_Problem details_. Every line below that has "Leaderboard" in it should be copied.

(Edit difference data)
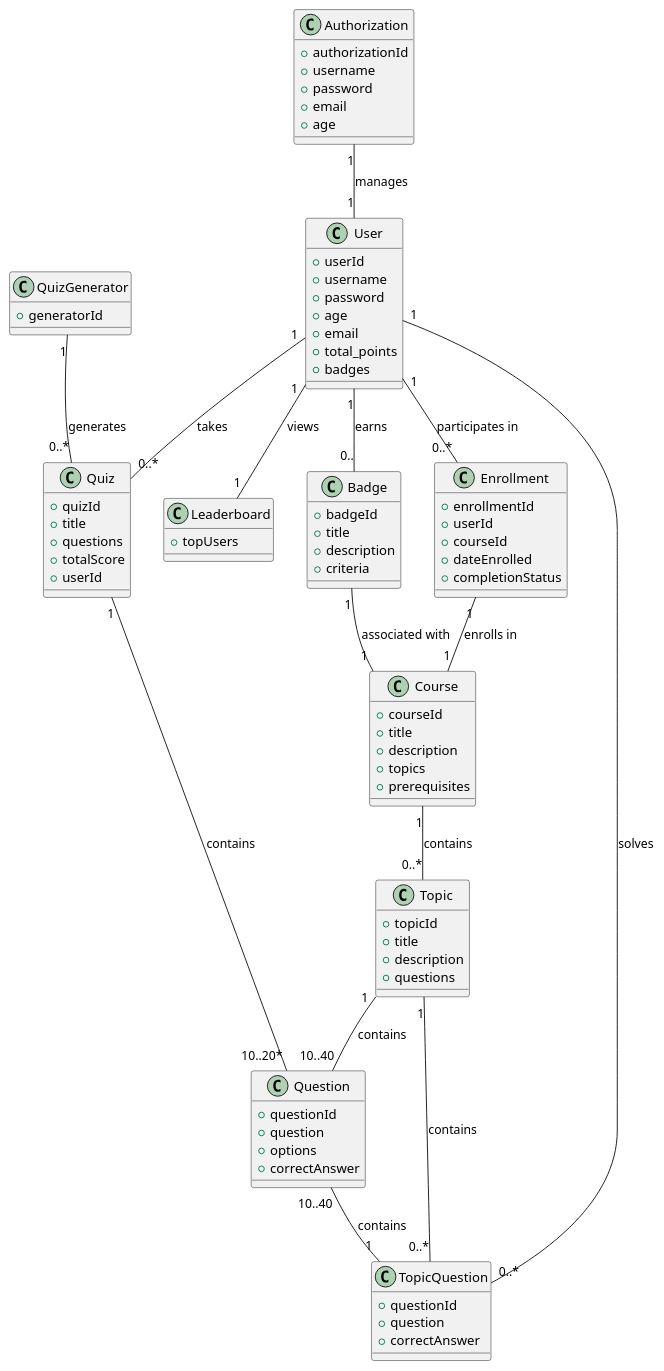
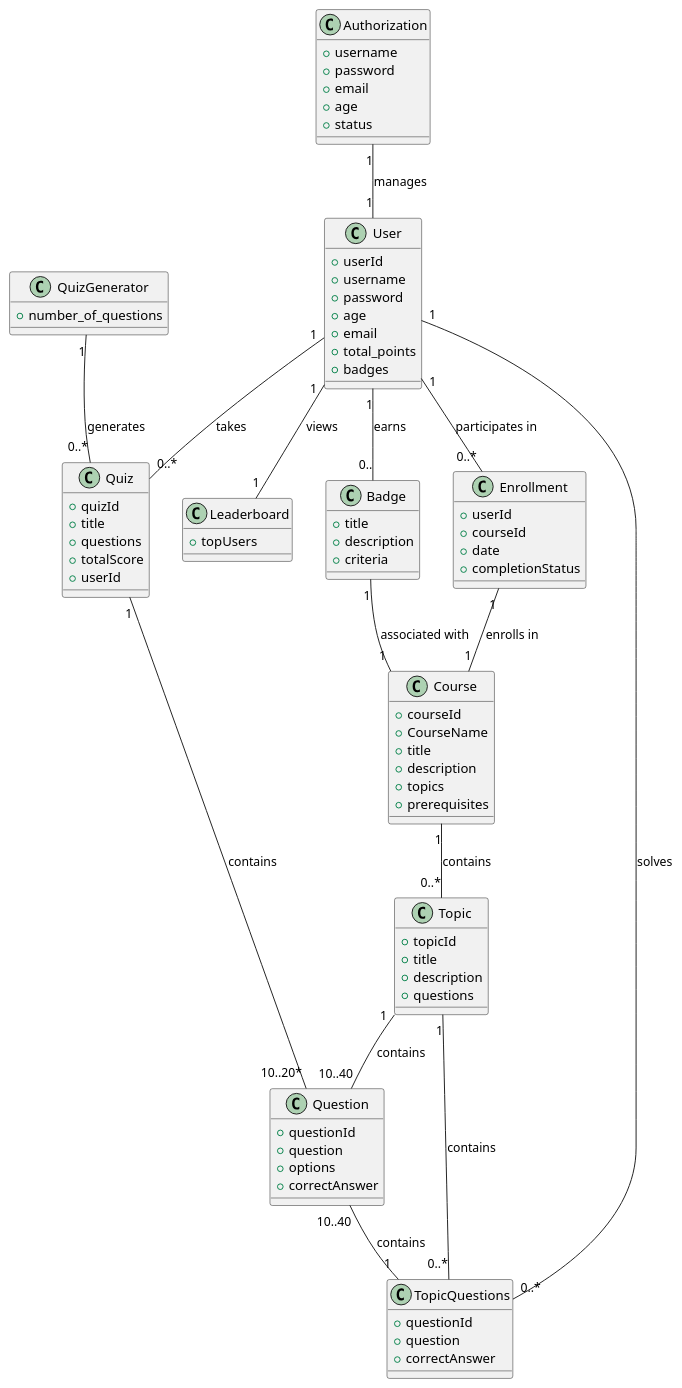
Before and after one commit to Noureqo1/Banana-brain-learning: the diagram in documentation/domain_model.puml, drawn with PlantUML. The commit also changed 2 other files, not shown here.

Commit message:
making 2 sequence diagrams for 2 use case scenarios and editing domain model

```diff
--- a/documentation/domain_model.puml
+++ b/documentation/domain_model.puml
@@ -1,95 +1,93 @@
 @startuml
-
-class User {
+class User
+{
     +userId
     +username
     +password
     +age
     +email
     +total_points
     +badges
 }
-
-class Course {
+class Course
+{
     +courseId
+    +CourseName
     +title
     +description
     +topics
     +prerequisites
 }
-
-class Topic {
+class Topic
+{
     +topicId
     +title
     +description
     +questions
 }
-
-class Question {
+class Question
+{
     +questionId
     +question
     +options
     +correctAnswer
 }
-
-class Quiz {
+class Quiz
+{
     +quizId
     +title
     +questions
     +totalScore
     +userId
 }
-
-class Leaderboard {
+class Leaderboard
+{
     +topUsers
 }
 
-class Badge {
-    +badgeId
+class Badge
+{
     +title
     +description
     +criteria
 }
-
-class Enrollment {
-    +enrollmentId
+class Enrollment
+{
     +userId
     +courseId
-    +dateEnrolled
+    +date
     +completionStatus
 }
-
-class TopicQuestion {
+class TopicQuestions
+{
     +questionId
     +question
     +correctAnswer
 }
-
-class Authorization {
-    +authorizationId
+class Authorization
+{
     +username
     +password
     +email
     +age
+    +status
 }
-
-class QuizGenerator {
-    +generatorId
+class QuizGenerator
+{
+    +number_of_questions
 }
-
-' Relationships
 User "1" -- "0..*" Enrollment : participates in
 User "1" -- "1" Leaderboard : views
 Enrollment "1" -- "1" Course : enrolls in
 Course "1" -- "0..*" Topic : contains
 Topic "1" -- "10..40" Question : contains
 User "1" -- "0..*" Quiz : takes
 Quiz "1" -- "10..20*" Question : contains
 User "1" -- "0.." Badge : earns
 Authorization "1" -- "1" User : manages
 QuizGenerator "1" -- "0..*" Quiz : generates
-Topic "1" -- "0..*" TopicQuestion : contains
+Topic "1" -- "0..*" TopicQuestions : contains
 Badge "1" -- "1" Course : associated with
-User "1" -- "0..*" TopicQuestion : solves
-Question "10..40" -- "1" TopicQuestion : contains
+User "1" -- "0..*" TopicQuestions : solves
+Question "10..40" -- "1" TopicQuestions : contains
 @enduml
```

_Task output_.
-class Leaderboard {
+class Leaderboard
 User "1" -- "1" Leaderboard : views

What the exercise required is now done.